● WHAT THE TASK REQUIRES: Output all the data exactly as it appears below.

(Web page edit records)

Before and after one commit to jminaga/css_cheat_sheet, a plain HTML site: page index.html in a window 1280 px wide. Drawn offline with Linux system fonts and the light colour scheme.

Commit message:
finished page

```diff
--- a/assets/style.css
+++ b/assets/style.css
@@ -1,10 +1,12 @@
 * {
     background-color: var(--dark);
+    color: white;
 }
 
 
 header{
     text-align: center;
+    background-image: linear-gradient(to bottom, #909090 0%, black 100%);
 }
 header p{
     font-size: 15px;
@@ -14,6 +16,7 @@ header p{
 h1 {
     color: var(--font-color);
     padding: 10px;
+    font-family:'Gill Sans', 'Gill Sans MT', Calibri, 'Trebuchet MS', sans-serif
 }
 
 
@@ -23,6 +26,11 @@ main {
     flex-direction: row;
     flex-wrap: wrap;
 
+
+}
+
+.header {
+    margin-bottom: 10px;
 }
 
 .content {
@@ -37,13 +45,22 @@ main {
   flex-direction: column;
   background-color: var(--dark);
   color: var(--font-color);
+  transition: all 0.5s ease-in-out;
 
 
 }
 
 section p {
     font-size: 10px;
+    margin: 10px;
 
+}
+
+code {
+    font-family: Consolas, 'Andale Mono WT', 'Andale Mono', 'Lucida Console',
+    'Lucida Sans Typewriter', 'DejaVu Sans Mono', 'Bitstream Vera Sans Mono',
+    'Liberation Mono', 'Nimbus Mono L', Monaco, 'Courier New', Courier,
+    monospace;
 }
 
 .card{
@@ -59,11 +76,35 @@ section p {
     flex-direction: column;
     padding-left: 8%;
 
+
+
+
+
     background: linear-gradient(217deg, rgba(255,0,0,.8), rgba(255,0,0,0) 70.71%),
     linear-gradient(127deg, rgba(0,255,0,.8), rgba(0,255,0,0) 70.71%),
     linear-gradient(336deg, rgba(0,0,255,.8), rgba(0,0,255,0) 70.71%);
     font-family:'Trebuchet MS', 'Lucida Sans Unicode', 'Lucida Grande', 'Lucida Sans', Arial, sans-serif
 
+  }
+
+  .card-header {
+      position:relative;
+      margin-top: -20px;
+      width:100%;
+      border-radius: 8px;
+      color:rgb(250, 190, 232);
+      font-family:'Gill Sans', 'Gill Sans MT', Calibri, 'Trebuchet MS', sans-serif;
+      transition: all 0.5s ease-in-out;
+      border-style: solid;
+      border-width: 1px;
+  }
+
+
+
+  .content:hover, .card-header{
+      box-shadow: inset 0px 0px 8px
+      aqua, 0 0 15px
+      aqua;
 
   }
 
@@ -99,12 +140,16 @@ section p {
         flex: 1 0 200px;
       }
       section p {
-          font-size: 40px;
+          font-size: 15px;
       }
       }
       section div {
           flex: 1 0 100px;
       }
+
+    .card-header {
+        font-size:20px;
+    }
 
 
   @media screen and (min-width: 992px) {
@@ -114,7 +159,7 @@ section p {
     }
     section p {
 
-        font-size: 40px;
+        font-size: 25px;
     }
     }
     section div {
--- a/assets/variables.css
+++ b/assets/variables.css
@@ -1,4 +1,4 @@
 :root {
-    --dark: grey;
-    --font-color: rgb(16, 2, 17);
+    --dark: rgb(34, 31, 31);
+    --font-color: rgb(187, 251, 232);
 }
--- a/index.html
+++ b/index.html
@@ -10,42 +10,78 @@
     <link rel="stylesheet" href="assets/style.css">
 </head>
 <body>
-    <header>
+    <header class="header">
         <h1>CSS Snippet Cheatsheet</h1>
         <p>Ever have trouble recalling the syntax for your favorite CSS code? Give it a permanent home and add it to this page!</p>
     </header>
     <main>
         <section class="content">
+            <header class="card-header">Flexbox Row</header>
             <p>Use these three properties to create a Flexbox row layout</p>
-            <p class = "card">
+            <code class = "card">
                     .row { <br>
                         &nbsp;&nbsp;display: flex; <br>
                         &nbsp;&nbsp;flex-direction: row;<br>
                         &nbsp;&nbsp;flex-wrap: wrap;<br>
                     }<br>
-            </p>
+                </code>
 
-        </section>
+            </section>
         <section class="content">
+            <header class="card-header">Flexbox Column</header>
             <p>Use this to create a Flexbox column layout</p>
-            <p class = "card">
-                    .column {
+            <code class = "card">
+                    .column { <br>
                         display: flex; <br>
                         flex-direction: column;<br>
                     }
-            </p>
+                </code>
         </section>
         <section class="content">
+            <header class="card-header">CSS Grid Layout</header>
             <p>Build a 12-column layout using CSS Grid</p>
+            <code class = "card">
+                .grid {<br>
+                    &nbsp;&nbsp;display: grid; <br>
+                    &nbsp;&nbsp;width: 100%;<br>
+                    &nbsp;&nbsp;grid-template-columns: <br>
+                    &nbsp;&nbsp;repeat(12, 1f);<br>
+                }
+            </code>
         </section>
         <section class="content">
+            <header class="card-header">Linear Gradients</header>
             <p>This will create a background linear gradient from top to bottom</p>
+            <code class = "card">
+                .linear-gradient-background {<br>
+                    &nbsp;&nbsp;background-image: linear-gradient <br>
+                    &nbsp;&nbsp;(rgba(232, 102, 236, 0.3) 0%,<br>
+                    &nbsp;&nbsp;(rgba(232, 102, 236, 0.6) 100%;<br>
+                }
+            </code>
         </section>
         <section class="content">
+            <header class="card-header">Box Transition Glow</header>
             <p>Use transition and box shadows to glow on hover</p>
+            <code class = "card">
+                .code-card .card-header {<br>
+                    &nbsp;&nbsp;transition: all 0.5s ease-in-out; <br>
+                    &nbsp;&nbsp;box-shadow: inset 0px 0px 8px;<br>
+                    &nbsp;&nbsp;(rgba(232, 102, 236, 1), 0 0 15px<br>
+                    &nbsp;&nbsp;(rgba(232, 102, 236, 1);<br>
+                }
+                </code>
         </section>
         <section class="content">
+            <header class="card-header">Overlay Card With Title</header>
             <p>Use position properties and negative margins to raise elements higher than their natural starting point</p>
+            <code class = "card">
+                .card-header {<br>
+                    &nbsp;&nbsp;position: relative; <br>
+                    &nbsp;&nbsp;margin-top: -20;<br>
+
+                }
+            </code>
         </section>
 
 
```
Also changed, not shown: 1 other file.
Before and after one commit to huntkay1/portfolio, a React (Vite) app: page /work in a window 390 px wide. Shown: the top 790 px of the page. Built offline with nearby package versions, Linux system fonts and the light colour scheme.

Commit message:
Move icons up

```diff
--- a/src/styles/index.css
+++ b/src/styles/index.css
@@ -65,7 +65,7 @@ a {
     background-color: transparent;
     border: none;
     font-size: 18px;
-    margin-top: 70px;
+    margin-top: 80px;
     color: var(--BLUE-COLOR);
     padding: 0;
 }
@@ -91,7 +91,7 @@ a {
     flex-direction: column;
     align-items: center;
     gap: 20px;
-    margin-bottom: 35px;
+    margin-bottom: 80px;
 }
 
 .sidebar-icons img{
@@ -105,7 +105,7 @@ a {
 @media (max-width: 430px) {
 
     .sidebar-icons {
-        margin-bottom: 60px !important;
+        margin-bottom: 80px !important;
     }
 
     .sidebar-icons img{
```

● REPLY TO THE EXERCISE:
Before and after one commit to jminaga/css_cheat_sheet, a plain HTML site: page index.html in a window 1280 px wide. Drawn offline with Linux system fonts and the light colour scheme.

Commit message:
finished page

```diff
--- a/assets/style.css
+++ b/assets/style.css
@@ -1,10 +1,12 @@
 * {
     background-color: var(--dark);
+    color: white;
 }
 
 
 header{
     text-align: center;
+    background-image: linear-gradient(to bottom, #909090 0%, black 100%);
 }
 header p{
     font-size: 15px;
@@ -14,6 +16,7 @@ header p{
 h1 {
     color: var(--font-color);
     padding: 10px;
+    font-family:'Gill Sans', 'Gill Sans MT', Calibri, 'Trebuchet MS', sans-serif
 }
 
 
@@ -23,6 +26,11 @@ main {
     flex-direction: row;
     flex-wrap: wrap;
 
+
+}
+
+.header {
+    margin-bottom: 10px;
 }
 
 .content {
@@ -37,13 +45,22 @@ main {
   flex-direction: column;
   background-color: var(--dark);
   color: var(--font-color);
+  transition: all 0.5s ease-in-out;
 
 
 }
 
 section p {
     font-size: 10px;
+    margin: 10px;
 
+}
+
+code {
+    font-family: Consolas, 'Andale Mono WT', 'Andale Mono', 'Lucida Console',
+    'Lucida Sans Typewriter', 'DejaVu Sans Mono', 'Bitstream Vera Sans Mono',
+    'Liberation Mono', 'Nimbus Mono L', Monaco, 'Courier New', Courier,
+    monospace;
 }
 
 .card{
@@ -59,11 +76,35 @@ section p {
     flex-direction: column;
     padding-left: 8%;
 
+
+
+
+
     background: linear-gradient(217deg, rgba(255,0,0,.8), rgba(255,0,0,0) 70.71%),
     linear-gradient(127deg, rgba(0,255,0,.8), rgba(0,255,0,0) 70.71%),
     linear-gradient(336deg, rgba(0,0,255,.8), rgba(0,0,255,0) 70.71%);
     font-family:'Trebuchet MS', 'Lucida Sans Unicode', 'Lucida Grande', 'Lucida Sans', Arial, sans-serif
 
+  }
+
+  .card-header {
+      position:relative;
+      margin-top: -20px;
+      width:100%;
+      border-radius: 8px;
+      color:rgb(250, 190, 232);
+      font-family:'Gill Sans', 'Gill Sans MT', Calibri, 'Trebuchet MS', sans-serif;
+      transition: all 0.5s ease-in-out;
+      border-style: solid;
+      border-width: 1px;
+  }
+
+
+
+  .content:hover, .card-header{
+      box-shadow: inset 0px 0px 8px
+      aqua, 0 0 15px
+      aqua;
 
   }
 
@@ -99,12 +140,16 @@ section p {
         flex: 1 0 200px;
       }
       section p {
-          font-size: 40px;
+          font-size: 15px;
       }
       }
       section div {
           flex: 1 0 100px;
       }
+
+    .card-header {
+        font-size:20px;
+    }
 
 
   @media screen and (min-width: 992px) {
@@ -114,7 +159,7 @@ section p {
     }
     section p {
 
-        font-size: 40px;
+        font-size: 25px;
     }
     }
     section div {
--- a/assets/variables.css
+++ b/assets/variables.css
@@ -1,4 +1,4 @@
 :root {
-    --dark: grey;
-    --font-color: rgb(16, 2, 17);
+    --dark: rgb(34, 31, 31);
+    --font-color: rgb(187, 251, 232);
 }
--- a/index.html
+++ b/index.html
@@ -10,42 +10,78 @@
     <link rel="stylesheet" href="assets/style.css">
 </head>
 <body>
-    <header>
+    <header class="header">
         <h1>CSS Snippet Cheatsheet</h1>
         <p>Ever have trouble recalling the syntax for your favorite CSS code? Give it a permanent home and add it to this page!</p>
     </header>
     <main>
         <section class="content">
+            <header class="card-header">Flexbox Row</header>
             <p>Use these three properties to create a Flexbox row layout</p>
-            <p class = "card">
+            <code class = "card">
                     .row { <br>
                         &nbsp;&nbsp;display: flex; <br>
                         &nbsp;&nbsp;flex-direction: row;<br>
                         &nbsp;&nbsp;flex-wrap: wrap;<br>
                     }<br>
-            </p>
+                </code>
 
-        </section>
+            </section>
         <section class="content">
+            <header class="card-header">Flexbox Column</header>
             <p>Use this to create a Flexbox column layout</p>
-            <p class = "card">
-                    .column {
+            <code class = "card">
+                    .column { <br>
                         display: flex; <br>
                         flex-direction: column;<br>
                     }
-            </p>
+                </code>
         </section>
         <section class="content">
+            <header class="card-header">CSS Grid Layout</header>
             <p>Build a 12-column layout using CSS Grid</p>
+            <code class = "card">
+                .grid {<br>
+                    &nbsp;&nbsp;display: grid; <br>
+                    &nbsp;&nbsp;width: 100%;<br>
+                    &nbsp;&nbsp;grid-template-columns: <br>
+                    &nbsp;&nbsp;repeat(12, 1f);<br>
+                }
+            </code>
         </section>
         <section class="content">
+            <header class="card-header">Linear Gradients</header>
             <p>This will create a background linear gradient from top to bottom</p>
+            <code class = "card">
+                .linear-gradient-background {<br>
+                    &nbsp;&nbsp;background-image: linear-gradient <br>
+                    &nbsp;&nbsp;(rgba(232, 102, 236, 0.3) 0%,<br>
+                    &nbsp;&nbsp;(rgba(232, 102, 236, 0.6) 100%;<br>
+                }
+            </code>
         </section>
         <section class="content">
+            <header class="card-header">Box Transition Glow</header>
             <p>Use transition and box shadows to glow on hover</p>
+            <code class = "card">
+                .code-card .card-header {<br>
+                    &nbsp;&nbsp;transition: all 0.5s ease-in-out; <br>
+                    &nbsp;&nbsp;box-shadow: inset 0px 0px 8px;<br>
+                    &nbsp;&nbsp;(rgba(232, 102, 236, 1), 0 0 15px<br>
+                    &nbsp;&nbsp;(rgba(232, 102, 236, 1);<br>
+                }
+                </code>
         </section>
         <section class="content">
+            <header class="card-header">Overlay Card With Title</header>
             <p>Use position properties and negative margins to raise elements higher than their natural starting point</p>
+            <code class = "card">
+                .card-header {<br>
+                    &nbsp;&nbsp;position: relative; <br>
+                    &nbsp;&nbsp;margin-top: -20;<br>
+
+                }
+            </code>
         </section>
 
 
```
Also changed, not shown: 1 other file.
Before and after one commit to huntkay1/portfolio, a React (Vite) app: page /work in a window 390 px wide. Shown: the top 790 px of the page. Built offline with nearby package versions, Linux system fonts and the light colour scheme.

Commit message:
Move icons up

```diff
--- a/src/styles/index.css
+++ b/src/styles/index.css
@@ -65,7 +65,7 @@ a {
     background-color: transparent;
     border: none;
     font-size: 18px;
-    margin-top: 70px;
+    margin-top: 80px;
     color: var(--BLUE-COLOR);
     padding: 0;
 }
@@ -91,7 +91,7 @@ a {
     flex-direction: column;
     align-items: center;
     gap: 20px;
-    margin-bottom: 35px;
+    margin-bottom: 80px;
 }
 
 .sidebar-icons img{
@@ -105,7 +105,7 @@ a {
 @media (max-width: 430px) {
 
     .sidebar-icons {
-        margin-bottom: 60px !important;
+        margin-bottom: 80px !important;
     }
 
     .sidebar-icons img{
```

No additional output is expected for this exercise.